But Always wasn’t the first company to shake things up. In 2009, Kotex launched a subrand called U, which featured brightly-colored packaging designs that targeted, like Always’ current campaign, younger and future consumers.
Kotex U Packaging Design
While the move earned Kotex a healthy amount of attention, it certainly didn’t create the sensation that Always has.
The difference between the two is that Kotex didn’t reach consumers on an emotional level – only an aesthetic one – and aesthetic allegiances can change day by day, whereas an affinity toward a sense of empowerment – like the one created by Always – is likely to last in some shape or form forever.
Just before Always’ launched it online campaign, HelloFlo released one of their own.

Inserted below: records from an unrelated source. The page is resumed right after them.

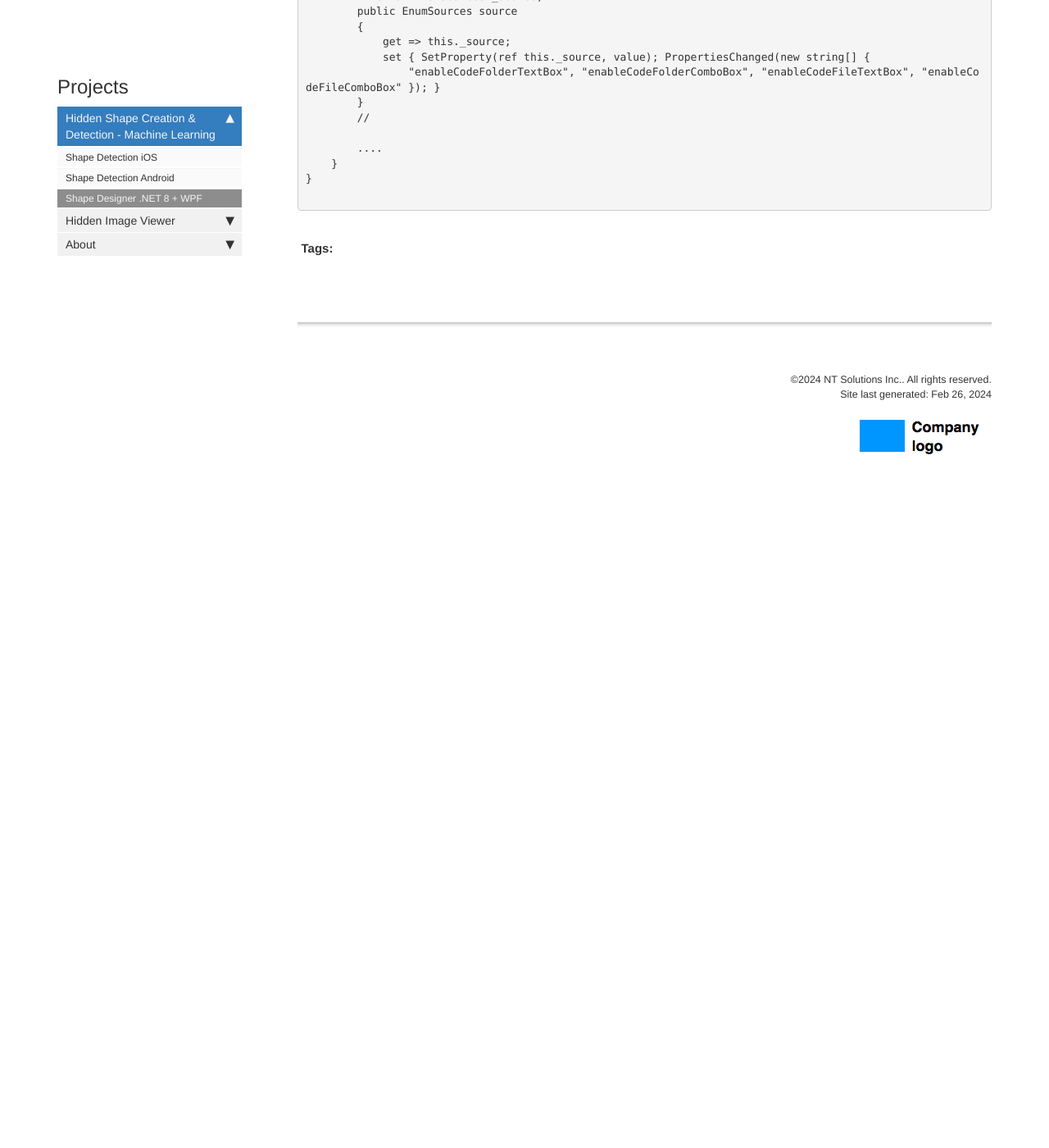
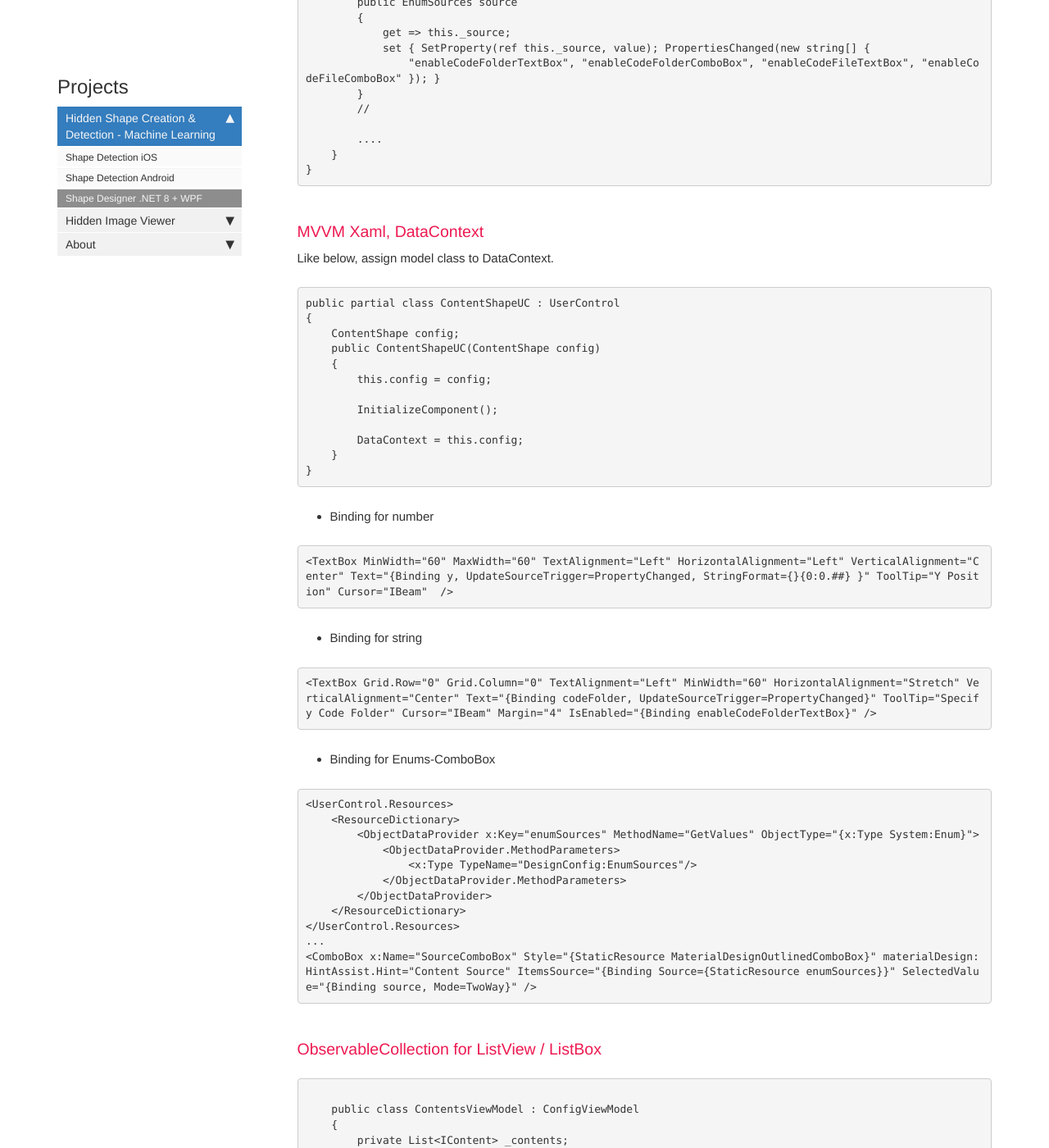
Before and after one commit to heungwook/heungwook.github.io, a Jekyll site: the page built from pages/doc2023/doc202301_03.md, in a window 1280 px wide and 1400 px high, scrolled down 6386 px. Shown: the whole window at 82% size. Built offline with Jekyll 4.4.1, drawn with Linux system fonts in a browser that asks for light colours; comment, search, counter and statistics services are not loaded; before the commit the page ends 7016 px from its top, so only the background shows below that; some of the changed text lies outside the part shown.

Commit message:
20240226 0926

````diff
--- a/pages/doc2023/doc202301_03.md
+++ b/pages/doc2023/doc202301_03.md
@@ -21,7 +21,6 @@ Shape Designer
 For the interaction between UI components and class member properties, inherit the following MVVM Base Class.
 
 ```C#
-
 using System;
 using System.Collections.Generic;
 using System.ComponentModel;
@@ -253,7 +252,6 @@ namespace DesignConfig
 	}
 
 }
-
 ```
 
 ### Class property getter and setter
@@ -271,7 +269,6 @@ namespace DesignConfig
 > set { SetProperty(ref this._source, value); PropertiesChanged(new string[] { "enableCodeFolderTextBox", "enableCodeFolderComboBox", "enableCodeFileTextBox", "enableCodeFileComboBox" }); }
 
 ```C#
-
 namespace DesignConfig.Content
 {
     [Serializable, DataContract(Name = "ContentShape", Namespace = "http://ns.oryonsoft.com/DesignConfig/Content")]
@@ -319,10 +316,158 @@ namespace DesignConfig.Content
         ....
     }
 }
+```
+
+### MVVM Xaml, DataContext
+
+Like below, assign model class to DataContext.
+
+```C#
+public partial class ContentShapeUC : UserControl
+{
+    ContentShape config;
+    public ContentShapeUC(ContentShape config)
+    {
+        this.config = config;
+
+        InitializeComponent();
+
+        DataContext = this.config;
+    }
+}
+```
+
+- Binding for number
+
+```XML
+<TextBox MinWidth="60" MaxWidth="60" TextAlignment="Left" HorizontalAlignment="Left" VerticalAlignment="Center" Text="{Binding y, UpdateSourceTrigger=PropertyChanged, StringFormat={}{0:0.##} }" ToolTip="Y Position" Cursor="IBeam"  />
+```
+
+- Binding for string
+
+```XML
+<TextBox Grid.Row="0" Grid.Column="0" TextAlignment="Left" MinWidth="60" HorizontalAlignment="Stretch" VerticalAlignment="Center" Text="{Binding codeFolder, UpdateSourceTrigger=PropertyChanged}" ToolTip="Specify Code Folder" Cursor="IBeam" Margin="4" IsEnabled="{Binding enableCodeFolderTextBox}" />
+```
+
+- Binding for Enums-ComboBox
+
+```XML
+<UserControl.Resources>
+    <ResourceDictionary>
+        <ObjectDataProvider x:Key="enumSources" MethodName="GetValues" ObjectType="{x:Type System:Enum}">
+            <ObjectDataProvider.MethodParameters>
+                <x:Type TypeName="DesignConfig:EnumSources"/>
+            </ObjectDataProvider.MethodParameters>
+        </ObjectDataProvider>
+    </ResourceDictionary>
+</UserControl.Resources>
+...
+<ComboBox x:Name="SourceComboBox" Style="{StaticResource MaterialDesignOutlinedComboBox}" materialDesign:HintAssist.Hint="Content Source" ItemsSource="{Binding Source={StaticResource enumSources}}" SelectedValue="{Binding source, Mode=TwoWay}" />
+```
+
+
+
+### ObservableCollection for ListView / ListBox
+
+
+
+```C#
+
+    public class ContentsViewModel : ConfigViewModel
+    {
+        private List<IContent> _contents;
+        public List<IContent> contents
+        {
+            get => this._contents;
+            set => SetProperty(ref this._contents, value);
+        }
+        //
+        private ObservableCollection<IContent> _contentsOC;
+        public ObservableCollection<IContent> contentsOC
+        {
+            get => this._contentsOC;
+            set => SetProperty(ref this._contentsOC, value);
+        }
+        //
+
+        public IContent? selectedContent
+        {
+            get => this.GetSelectedContent();
+            set
+            {
+                this.SetSelectedValue(value);
+                this.ucContent = IContent.GetControl(value);
+                OnPropertyChanged("selectedContent");
+            }
+        }
+        public IContent? GetSelectedContent()
+        {
+            return this.contents.Find(content => content.selected);
+        }
+        private void SetSelectedValue(IContent value)
+        {
+            if (this.contents != null)
+                this.contents.ForEach(content => content.selected = (content.Equals(value)));
+        }
+        //
+        //
+        private UserControl? _ucContent;
+        public UserControl? ucContent
+        {
+            get => this._ucContent;
+            set => SetProperty(ref this._ucContent, value);
+        }
+        //
+        //
+        [NonSerialized]
+        private EnumTypes _selectedContentType;
+        public EnumTypes selectedContentType { get => this._selectedContentType; set => this._selectedContentType = value; }
+        //
+        public ContentsViewModel(List<IContent> contents)
+        {
+            this._contents = contents;
+            this._contentsOC = new ObservableCollection<IContent>();
+            InitOC();
+            this._ucContent = null;
+        }
+
+        public override void ProcessCommand(object? lCmd)
+        {
+            string lsCmd = (lCmd as string) ?? (string.Empty);
+
+            this.DataContextUpdated("ContentsViewModel", lsCmd);
+        }
+
+        public void InitOC()
+        {
+            this.contentsOC = new ObservableCollection<IContent>();
+            if (this.contents != null && this.contents.Count > 0)
+            {
+                foreach (var cnt in this.contents)
+                    this.contentsOC.Add(cnt);
+            }
+            OnPropertyChanged("contentsOC");
+        }
+
+        public int GetSelectedIndex()
+        {
+            int index = -1;
+            if (selectedContent != null)
+                index = this.contentsOC.IndexOf(selectedContent);
+            return index;
+        }
+    }
 
 ```
 
 
 
 
+
+
+
+
+
+
+
 {% include links.html %}
````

This branding campaign has also gone viral, earning HelloFlo almost 24,000,000 views since it was launched 2 weeks ago.
While this ad’s view count is presently higher than Always’ (keep in mind that it’s been out longer than Always’ video), I would argue that its impact will be shorter lived, since, like Kotex’s U, it thrives based on virtues of entertainment rather than emotive messaging. (This hunch is evidenced by the major media attention #LikeAGirl has received, including stories from FOX, ABC, FastCompany, Adage, InStyle, Time, and others…)
The moral of the Always #LikeAGirl story is that businesses shouldn’t try to sell products, they should sell a story – a set of values that their consumers can believe in and be inspired by.